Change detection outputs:

== Segment start ==

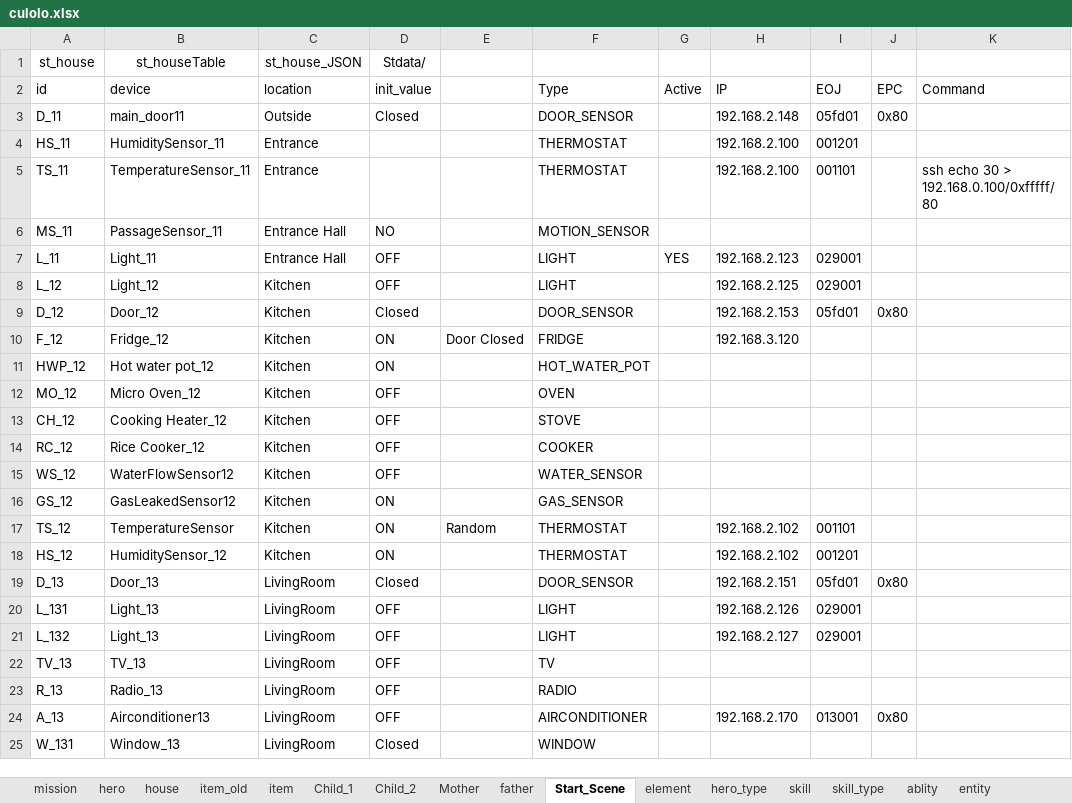
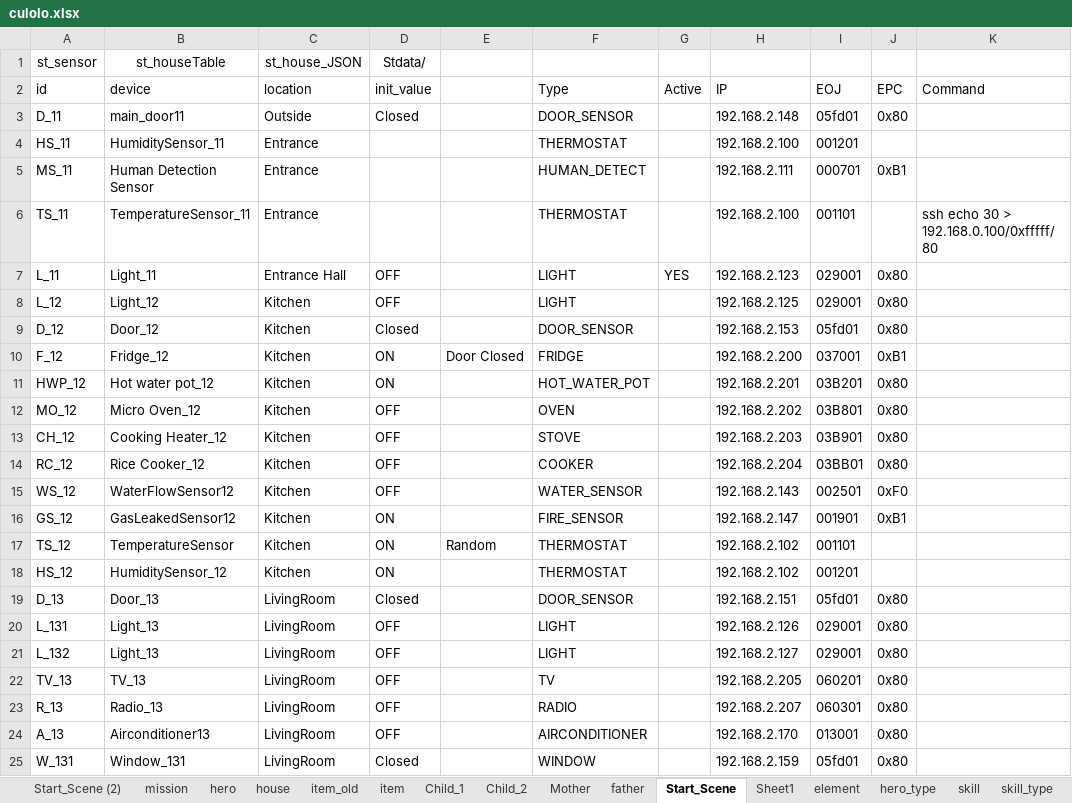
Before and after one commit to Cupham/iHouseSim, an Excel workbook: excel/culolo.xlsx, sheet Start_Scene, drawn as a sheet; only a part is shown; values as stored, in another font and other column widths than the file's, no borders; charts and pictures not drawn; removed rows and columns are numbered as before the commit, all else as after; the diff covers the shown part only; the diff names each change by its address in the sheet, - before the commit and + after, or states it on an @@ line.

```diff
--- a/excel/culolo.xlsx (sheet Start_Scene)
+++ b/excel/culolo.xlsx (sheet Start_Scene)
+sheet tab: Start_Scene (2)
+sheet tab: Sheet1
-A1 (id): st_house
+A1 (id): st_sensor
+row 5: MS_11 | Human Detection Sensor | Entrance |  |  | HUMAN_DETECT |  | 192.168.2.111 | 000701 | 0xB1
-row 6: MS_11 | PassageSensor_11 | Entrance Hall | NO |  | MOTION_SENSOR
-J7:J8 (EPC): (empty)
+J7:J8 (EPC): 0x80
-H10 (IP): 192.168.3.120
+H10 (IP): 192.168.2.200
-I10 (EOJ): (empty)
+I10 (EOJ): 037001
-J10 (EPC): (empty)
+J10 (EPC): 0xB1
-H11 (IP): (empty)
+H11 (IP): 192.168.2.201
-I11 (EOJ): (empty)
+I11 (EOJ): 03B201
-J11:J14 (EPC): (empty)
+J11:J14 (EPC): 0x80
-H12 (IP): (empty)
+H12 (IP): 192.168.2.202
-I12 (EOJ): (empty)
+I12 (EOJ): 03B801
-H13 (IP): (empty)
+H13 (IP): 192.168.2.203
-I13 (EOJ): (empty)
+I13 (EOJ): 03B901
-H14 (IP): (empty)
+H14 (IP): 192.168.2.204
-I14 (EOJ): (empty)
+I14 (EOJ): 03BB01
-H15 (IP): (empty)
+H15 (IP): 192.168.2.143
-I15 (EOJ): (empty)
+I15 (EOJ): 002501
-J15 (EPC): (empty)
+J15 (EPC): 0xF0
-F16 (Type): GAS_SENSOR
+F16 (Type): FIRE_SENSOR
-H16 (IP): (empty)
+H16 (IP): 192.168.2.147
-I16 (EOJ): (empty)
+I16 (EOJ): 001901
-J16 (EPC): (empty)
+J16 (EPC): 0xB1
-J20:J23 (EPC): (empty)
+J20:J23 (EPC): 0x80
-H22 (IP): (empty)
+H22 (IP): 192.168.2.205
-I22 (EOJ): (empty)
+I22 (EOJ): 060201
-H23 (IP): (empty)
+H23 (IP): 192.168.2.207
-I23 (EOJ): (empty)
+I23 (EOJ): 060301
-B25 (device): Window_13
+B25 (device): Window_131
-H25 (IP): (empty)
+H25 (IP): 192.168.2.159
-I25 (EOJ): (empty)
+I25 (EOJ): 05fd01
-J25 (EPC): (empty)
+J25 (EPC): 0x80
```
Also changed, not shown: 24 added rows, 27 removed rows and 105 edited cells elsewhere in this sheet, sheet item_old, sheet entity, sheet item, charts or pictures, excel/culolo - Copy.xlsx, 3 other files.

== Segment end ==

Your objective -
For each line in the data that contains the string "Type", give a copy of that line.

Answer for the task -
-F16 (Type): GAS_SENSOR
+F16 (Type): FIRE_SENSOR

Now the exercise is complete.